*INSTRUCTIONS TO FOLLOW*: In the records below, find each line that holds "nenhuma" and return it.
──────────────────────────────
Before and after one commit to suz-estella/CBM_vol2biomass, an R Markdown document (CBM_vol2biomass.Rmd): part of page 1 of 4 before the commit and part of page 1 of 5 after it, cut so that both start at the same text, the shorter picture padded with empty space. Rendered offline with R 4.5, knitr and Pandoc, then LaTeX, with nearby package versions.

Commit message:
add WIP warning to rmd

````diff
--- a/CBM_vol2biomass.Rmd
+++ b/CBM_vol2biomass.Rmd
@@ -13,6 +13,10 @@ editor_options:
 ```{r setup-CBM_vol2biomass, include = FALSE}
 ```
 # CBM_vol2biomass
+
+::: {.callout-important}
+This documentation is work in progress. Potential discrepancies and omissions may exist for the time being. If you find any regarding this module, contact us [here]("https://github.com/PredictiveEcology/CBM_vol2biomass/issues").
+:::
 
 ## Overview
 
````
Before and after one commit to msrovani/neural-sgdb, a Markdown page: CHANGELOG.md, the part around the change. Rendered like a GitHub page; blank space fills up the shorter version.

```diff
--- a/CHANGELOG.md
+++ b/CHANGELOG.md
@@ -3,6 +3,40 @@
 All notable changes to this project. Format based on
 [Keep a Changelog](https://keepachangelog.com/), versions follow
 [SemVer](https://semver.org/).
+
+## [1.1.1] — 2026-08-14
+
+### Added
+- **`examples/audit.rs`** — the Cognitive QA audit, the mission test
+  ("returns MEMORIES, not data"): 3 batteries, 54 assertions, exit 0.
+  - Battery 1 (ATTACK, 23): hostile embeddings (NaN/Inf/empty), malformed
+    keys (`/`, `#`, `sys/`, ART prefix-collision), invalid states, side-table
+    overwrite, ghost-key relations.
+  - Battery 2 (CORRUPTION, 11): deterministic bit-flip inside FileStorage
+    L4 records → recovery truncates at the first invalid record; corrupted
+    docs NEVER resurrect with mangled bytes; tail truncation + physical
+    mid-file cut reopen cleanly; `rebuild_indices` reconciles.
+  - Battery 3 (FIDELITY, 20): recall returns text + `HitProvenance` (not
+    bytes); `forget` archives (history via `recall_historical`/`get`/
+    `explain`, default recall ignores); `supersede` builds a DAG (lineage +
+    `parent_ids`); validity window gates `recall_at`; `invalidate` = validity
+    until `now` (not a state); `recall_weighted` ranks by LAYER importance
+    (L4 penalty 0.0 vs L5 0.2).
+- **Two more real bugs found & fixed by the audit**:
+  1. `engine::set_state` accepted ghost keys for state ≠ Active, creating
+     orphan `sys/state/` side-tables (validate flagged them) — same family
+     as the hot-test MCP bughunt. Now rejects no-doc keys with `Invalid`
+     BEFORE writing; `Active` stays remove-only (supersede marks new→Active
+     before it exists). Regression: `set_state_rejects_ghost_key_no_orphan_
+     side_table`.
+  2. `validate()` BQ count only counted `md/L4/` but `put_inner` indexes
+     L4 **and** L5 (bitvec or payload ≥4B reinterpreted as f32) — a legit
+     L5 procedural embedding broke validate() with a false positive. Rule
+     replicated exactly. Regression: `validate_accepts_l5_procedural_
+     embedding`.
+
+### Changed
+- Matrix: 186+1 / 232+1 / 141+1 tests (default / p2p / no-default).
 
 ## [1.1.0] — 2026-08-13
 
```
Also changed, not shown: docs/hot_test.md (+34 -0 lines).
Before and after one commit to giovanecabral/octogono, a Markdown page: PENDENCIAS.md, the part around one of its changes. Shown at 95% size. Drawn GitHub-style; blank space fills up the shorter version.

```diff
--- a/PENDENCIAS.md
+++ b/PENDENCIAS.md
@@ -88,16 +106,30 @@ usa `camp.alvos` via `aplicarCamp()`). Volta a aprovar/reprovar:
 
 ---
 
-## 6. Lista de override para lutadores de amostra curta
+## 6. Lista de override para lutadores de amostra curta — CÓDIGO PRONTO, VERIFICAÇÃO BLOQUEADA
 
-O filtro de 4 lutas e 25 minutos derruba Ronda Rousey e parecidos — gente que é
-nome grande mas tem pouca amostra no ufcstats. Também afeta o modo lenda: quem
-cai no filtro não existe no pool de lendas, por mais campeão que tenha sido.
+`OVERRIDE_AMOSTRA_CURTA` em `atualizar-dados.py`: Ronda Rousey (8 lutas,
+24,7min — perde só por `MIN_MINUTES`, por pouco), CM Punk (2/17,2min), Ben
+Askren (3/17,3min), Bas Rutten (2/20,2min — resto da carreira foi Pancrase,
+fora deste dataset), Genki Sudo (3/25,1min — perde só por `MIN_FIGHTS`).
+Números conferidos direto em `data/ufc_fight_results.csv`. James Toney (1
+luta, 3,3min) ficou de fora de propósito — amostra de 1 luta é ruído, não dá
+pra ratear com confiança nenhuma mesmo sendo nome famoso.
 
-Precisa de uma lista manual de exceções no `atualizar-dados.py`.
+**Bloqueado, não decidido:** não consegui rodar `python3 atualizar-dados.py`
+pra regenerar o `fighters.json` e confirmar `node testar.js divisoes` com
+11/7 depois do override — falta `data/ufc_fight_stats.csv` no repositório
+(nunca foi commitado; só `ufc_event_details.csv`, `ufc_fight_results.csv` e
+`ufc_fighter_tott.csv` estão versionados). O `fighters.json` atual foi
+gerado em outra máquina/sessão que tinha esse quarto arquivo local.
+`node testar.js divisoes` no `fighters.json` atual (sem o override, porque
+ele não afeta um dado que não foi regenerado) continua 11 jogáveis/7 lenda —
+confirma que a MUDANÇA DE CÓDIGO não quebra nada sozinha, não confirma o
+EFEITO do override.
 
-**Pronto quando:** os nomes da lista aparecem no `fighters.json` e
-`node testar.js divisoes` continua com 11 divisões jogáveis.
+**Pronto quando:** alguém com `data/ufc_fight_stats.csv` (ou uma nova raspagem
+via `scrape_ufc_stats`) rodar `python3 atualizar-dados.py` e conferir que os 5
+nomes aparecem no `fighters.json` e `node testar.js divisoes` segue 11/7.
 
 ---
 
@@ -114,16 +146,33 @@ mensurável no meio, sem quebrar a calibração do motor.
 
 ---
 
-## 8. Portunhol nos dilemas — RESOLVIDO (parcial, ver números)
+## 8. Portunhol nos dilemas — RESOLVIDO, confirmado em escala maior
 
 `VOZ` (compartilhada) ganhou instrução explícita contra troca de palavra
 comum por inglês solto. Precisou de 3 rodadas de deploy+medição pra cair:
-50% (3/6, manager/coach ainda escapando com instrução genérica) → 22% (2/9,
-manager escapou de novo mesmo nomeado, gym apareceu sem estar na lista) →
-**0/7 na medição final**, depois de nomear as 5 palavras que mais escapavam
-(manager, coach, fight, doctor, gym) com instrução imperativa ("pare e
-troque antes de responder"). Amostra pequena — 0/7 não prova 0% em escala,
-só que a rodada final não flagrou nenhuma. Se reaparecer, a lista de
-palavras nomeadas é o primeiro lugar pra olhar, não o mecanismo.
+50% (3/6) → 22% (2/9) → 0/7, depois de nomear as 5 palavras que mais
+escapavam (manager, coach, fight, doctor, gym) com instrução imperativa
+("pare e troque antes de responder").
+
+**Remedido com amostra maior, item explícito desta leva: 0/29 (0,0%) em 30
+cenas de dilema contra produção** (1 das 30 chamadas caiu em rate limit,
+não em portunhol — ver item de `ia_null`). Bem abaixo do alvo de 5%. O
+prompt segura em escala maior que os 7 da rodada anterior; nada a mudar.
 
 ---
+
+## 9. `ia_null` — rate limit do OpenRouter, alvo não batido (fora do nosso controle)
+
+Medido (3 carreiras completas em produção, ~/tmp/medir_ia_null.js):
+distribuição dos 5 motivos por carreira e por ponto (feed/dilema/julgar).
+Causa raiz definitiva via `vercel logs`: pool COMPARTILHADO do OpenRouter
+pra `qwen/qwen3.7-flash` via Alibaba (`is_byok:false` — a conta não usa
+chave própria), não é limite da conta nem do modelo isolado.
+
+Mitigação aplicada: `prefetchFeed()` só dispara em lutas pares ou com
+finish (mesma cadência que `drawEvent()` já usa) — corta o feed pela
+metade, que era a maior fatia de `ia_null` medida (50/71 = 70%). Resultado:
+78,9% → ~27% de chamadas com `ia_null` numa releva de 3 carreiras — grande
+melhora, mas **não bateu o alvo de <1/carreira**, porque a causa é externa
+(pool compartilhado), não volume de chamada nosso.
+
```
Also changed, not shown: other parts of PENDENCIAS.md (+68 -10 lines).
──────────────────────────────
*TASK RESULT*:
+pra ratear com confiança nenhuma mesmo sendo nome famoso.
-só que a rodada final não flagrou nenhuma. Se reaparecer, a lista de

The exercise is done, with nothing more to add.